Although this decision firmly limits the effect of piercing the corporate veil, the principle itself remains intact. This is significant for any fraud case where corporate entities are being used as a device or facade to conceal the liability of controlling individuals; particularly so in a jurisdiction which does not recognise the concept of group corporate liability.
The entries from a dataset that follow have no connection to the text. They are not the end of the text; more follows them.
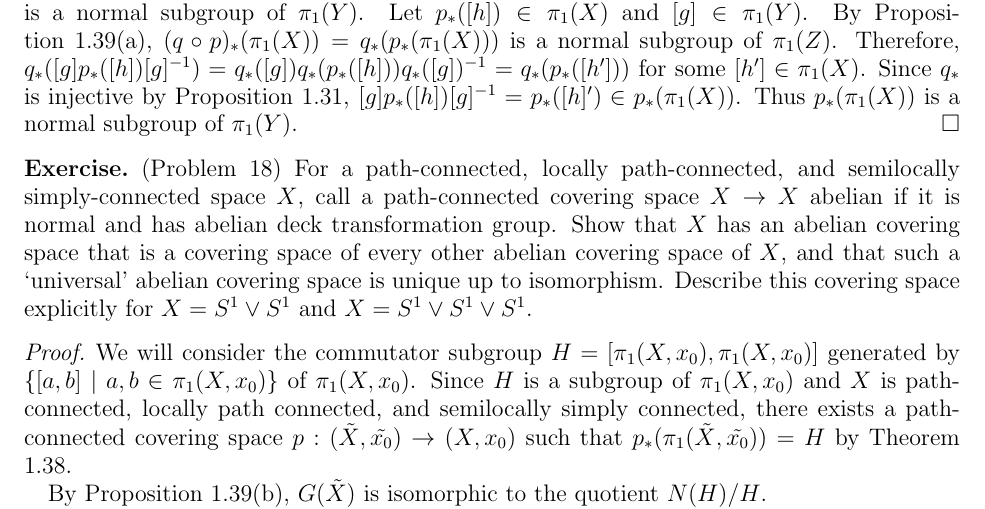
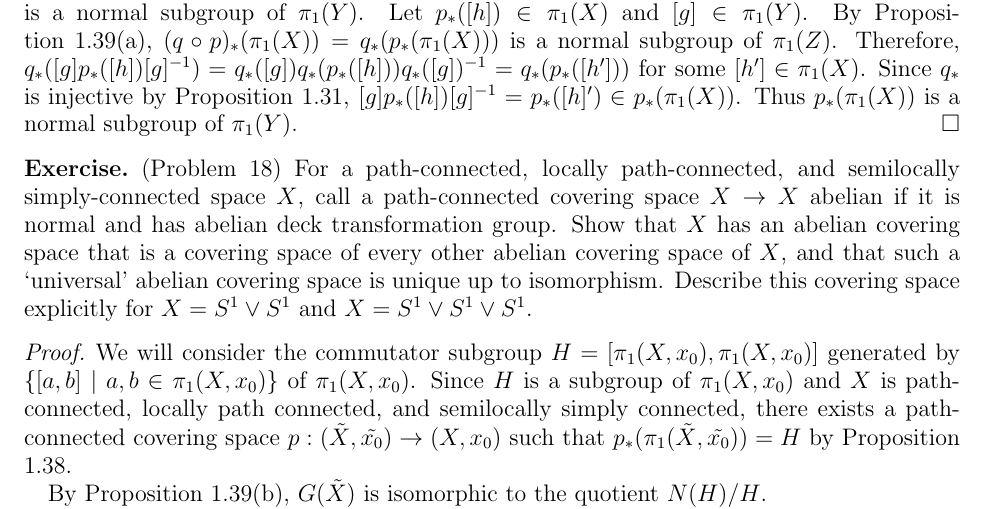
Before and after one commit to hidenori-shinohara/courses, a LaTeX problem sheet (math611/hw6/math611-hw6.tex): part of page 2 of 6, cut so that both start at the same text. Compiled offline with pdfLaTeX.

Commit message:
Fix a typo

```diff
--- a/math611/hw6/math611-hw6.tex
+++ b/math611/hw6/math611-hw6.tex
@@ -180,7 +180,7 @@
 
 \begin{proof}
   We will consider the commutator subgroup $H = [\pi_1(X, x_0), \pi_1(X, x_0)]$ generated by $\{ [a, b] \mid a, b \in \pi_1(X, x_0) \}$ of $\pi_1(X, x_0)$.
-  Since $H$ is a subgroup of $\pi_1(X, x_0)$ and $X$ is path-connected, locally path connected, and semilocally simply connected, there exists a path-connected covering space $p: (\tilde{X}, \tilde{x_0}) \rightarrow (X, x_0)$ such that $p_*(\pi_1(\tilde{X}, \tilde{x_0})) = H$ by Theorem 1.38.
+  Since $H$ is a subgroup of $\pi_1(X, x_0)$ and $X$ is path-connected, locally path connected, and semilocally simply connected, there exists a path-connected covering space $p: (\tilde{X}, \tilde{x_0}) \rightarrow (X, x_0)$ such that $p_*(\pi_1(\tilde{X}, \tilde{x_0})) = H$ by Proposition 1.38.
 
   By Proposition 1.39(b), $G(\tilde{X})$ is isomorphic to the quotient $N(H) / H$.
   \begin{itemize}
```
The Withers Civil Fraud Group is dealing with several large scale fraud cases that were on hold pending this decision and we are aware of several others in London. Potential claimants were waiting to see if they would be able to pierce the corporate veil of target companies and go after the individuals based on contractual claims. Following the judgment of the Supreme Court, those claims are now likely to come to life in any event.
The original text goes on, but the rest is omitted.